──────── Given information
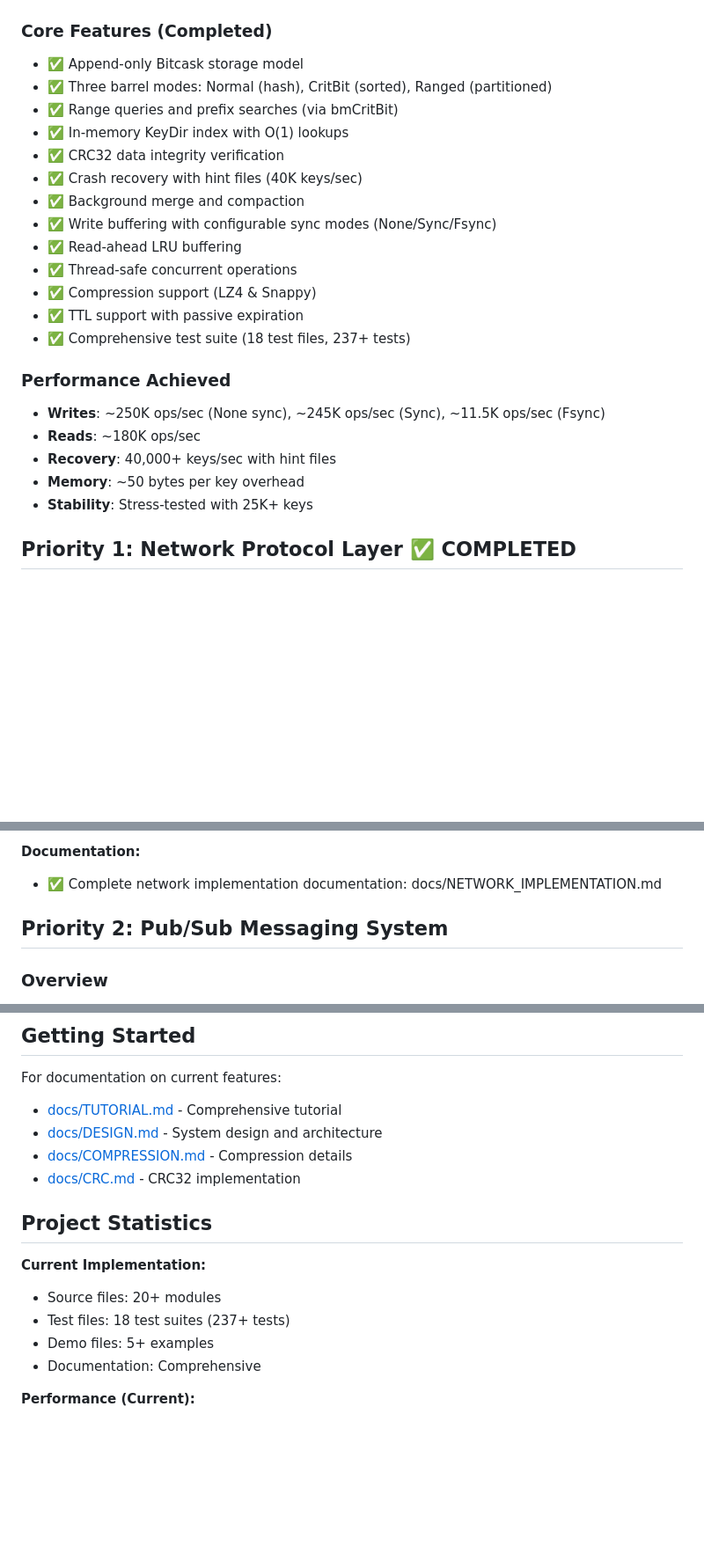
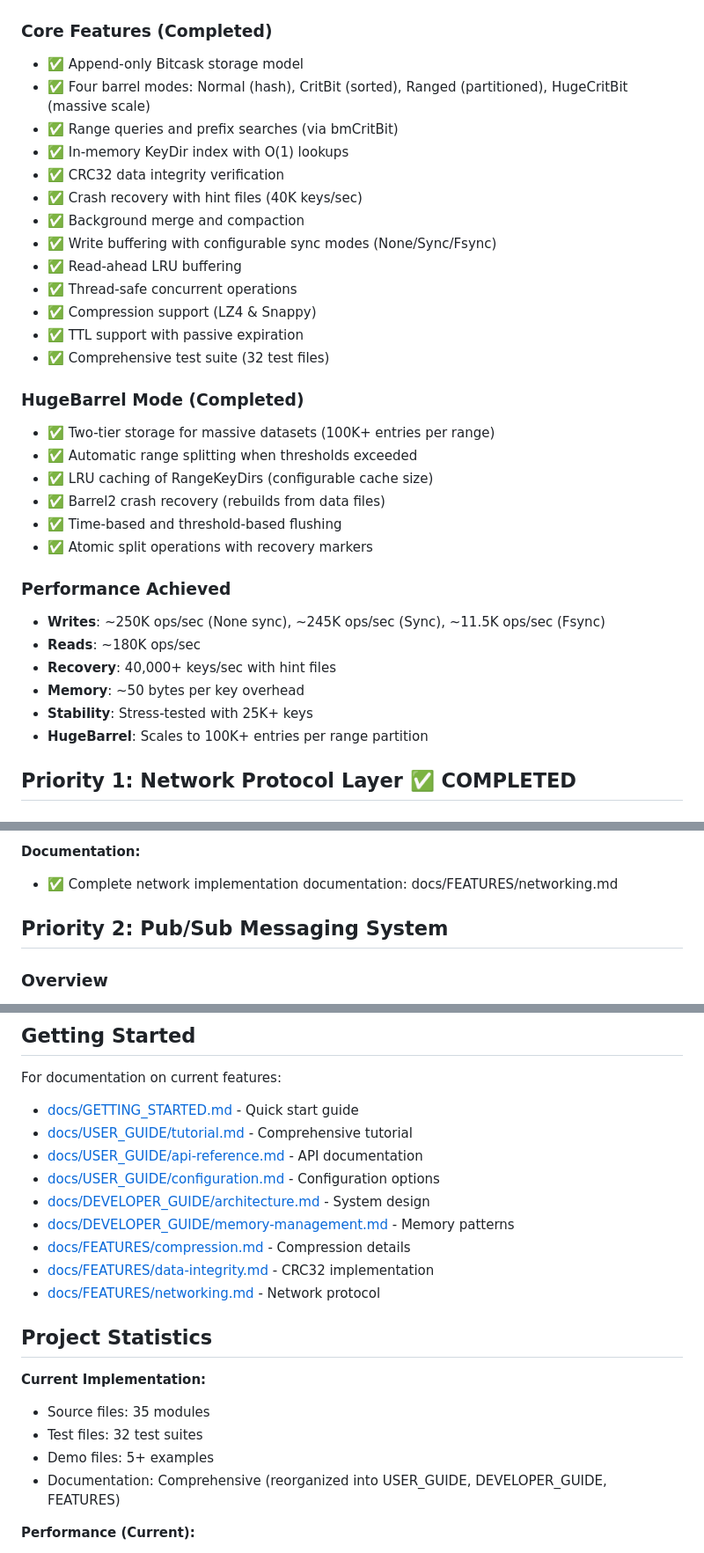
Before and after one commit to gokr/bitbarrel, a Markdown page: TODO.md, 3 parts joined by grey strips. Shown at 88% size. GitHub-like rendering; blank space fills up the shorter version.

Commit message:
docs(TODO): synchronize with current codebase state
Update TODO.md to reflect the actual state of the project:

- Add HugeBarrel mode (bmHugeCritBit) as completed feature with:
  - Two-tier storage for massive datasets
  - Automatic range splitting
  - LRU caching of RangeKeyDirs
  - Barrel2 crash recovery
  - Atomic split operations with recovery markers

- Update statistics:
  - Test files: 18 → 32 test suites
  - Source files: 20+ → 35 modules

- Update documentation references to new structure:
  - docs/USER_GUIDE/ for tutorials, API, configuration
  - docs/DEVELOPER_GUIDE/ for architecture, memory management
  - docs/FEATURES/ for compression, data-integrity, networking

🤖 Generated with [Claude Code](https://claude.com/claude-code)

Co-Authored-By: Claude Opus 4.5 <noreply@anthropic.com>

```diff
--- a/TODO.md
+++ b/TODO.md
@@ -6,7 +6,7 @@ This document consolidates all planned and potential future enhancements for Bit
 
 ### Core Features (Completed)
 - ✅ Append-only Bitcask storage model
-- ✅ Three barrel modes: Normal (hash), CritBit (sorted), Ranged (partitioned)
+- ✅ Four barrel modes: Normal (hash), CritBit (sorted), Ranged (partitioned), HugeCritBit (massive scale)
 - ✅ Range queries and prefix searches (via bmCritBit)
 - ✅ In-memory KeyDir index with O(1) lookups
 - ✅ CRC32 data integrity verification
@@ -17,7 +17,15 @@ This document consolidates all planned and potential future enhancements for Bit
 - ✅ Thread-safe concurrent operations
 - ✅ Compression support (LZ4 & Snappy)
 - ✅ TTL support with passive expiration
-- ✅ Comprehensive test suite (18 test files, 237+ tests)
+- ✅ Comprehensive test suite (32 test files)
+
+### HugeBarrel Mode (Completed)
+- ✅ Two-tier storage for massive datasets (100K+ entries per range)
+- ✅ Automatic range splitting when thresholds exceeded
+- ✅ LRU caching of RangeKeyDirs (configurable cache size)
+- ✅ Barrel2 crash recovery (rebuilds from data files)
+- ✅ Time-based and threshold-based flushing
+- ✅ Atomic split operations with recovery markers
 
 ### Performance Achieved
 - **Writes**: ~250K ops/sec (None sync), ~245K ops/sec (Sync), ~11.5K ops/sec (Fsync)
@@ -25,6 +33,7 @@ This document consolidates all planned and potential future enhancements for Bit
 - **Recovery**: 40,000+ keys/sec with hint files
 - **Memory**: ~50 bytes per key overhead
 - **Stability**: Stress-tested with 25K+ keys
+- **HugeBarrel**: Scales to 100K+ entries per range partition
 
 ## Priority 1: Network Protocol Layer ✅ COMPLETED
 
@@ -84,7 +93,7 @@ Network server capability using MummyX (multithreaded HTTP/WebSocket server) to
 - Concurrent clients: 10+ (tested), scalable to 1000+
 
 **Documentation:**
-- ✅ Complete network implementation documentation: docs/NETWORK_IMPLEMENTATION.md
+- ✅ Complete network implementation documentation: docs/FEATURES/networking.md
 
 ## Priority 2: Pub/Sub Messaging System
 
@@ -311,18 +320,23 @@ See existing issues or create new ones for specific features.
 ## Getting Started
 
 For documentation on current features:
-- [docs/TUTORIAL.md](docs/TUTORIAL.md) - Comprehensive tutorial
-- [docs/DESIGN.md](docs/DESIGN.md) - System design and architecture
-- [docs/COMPRESSION.md](docs/COMPRESSION.md) - Compression details
-- [docs/CRC.md](docs/CRC.md) - CRC32 implementation
+- [docs/GETTING_STARTED.md](docs/GETTING_STARTED.md) - Quick start guide
+- [docs/USER_GUIDE/tutorial.md](docs/USER_GUIDE/tutorial.md) - Comprehensive tutorial
+- [docs/USER_GUIDE/api-reference.md](docs/USER_GUIDE/api-reference.md) - API documentation
+- [docs/USER_GUIDE/configuration.md](docs/USER_GUIDE/configuration.md) - Configuration options
+- [docs/DEVELOPER_GUIDE/architecture.md](docs/DEVELOPER_GUIDE/architecture.md) - System design
+- [docs/DEVELOPER_GUIDE/memory-management.md](docs/DEVELOPER_GUIDE/memory-management.md) - Memory patterns
+- [docs/FEATURES/compression.md](docs/FEATURES/compression.md) - Compression details
+- [docs/FEATURES/data-integrity.md](docs/FEATURES/data-integrity.md) - CRC32 implementation
+- [docs/FEATURES/networking.md](docs/FEATURES/networking.md) - Network protocol
 
 ## Project Statistics
 
 **Current Implementation:**
-- Source files: 20+ modules
-- Test files: 18 test suites (237+ tests)
+- Source files: 35 modules
+- Test files: 32 test suites
 - Demo files: 5+ examples
-- Documentation: Comprehensive
+- Documentation: Comprehensive (reorganized into USER_GUIDE, DEVELOPER_GUIDE, FEATURES)
 
 **Performance (Current):**
 - Write throughput: ~250K ops/sec (None sync)
```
────────────────
Work required:
The lines you need are those containing "Comprehensive"; find them in the records and copy them.

Answer below:
-- ✅ Comprehensive test suite (18 test files, 237+ tests)
+- ✅ Comprehensive test suite (32 test files)
-- [docs/TUTORIAL.md](docs/TUTORIAL.md) - Comprehensive tutorial
+- [docs/USER_GUIDE/tutorial.md](docs/USER_GUIDE/tutorial.md) - Comprehensive tutorial
-- Documentation: Comprehensive
+- Documentation: Comprehensive (reorganized into USER_GUIDE, DEVELOPER_GUIDE, FEATURES)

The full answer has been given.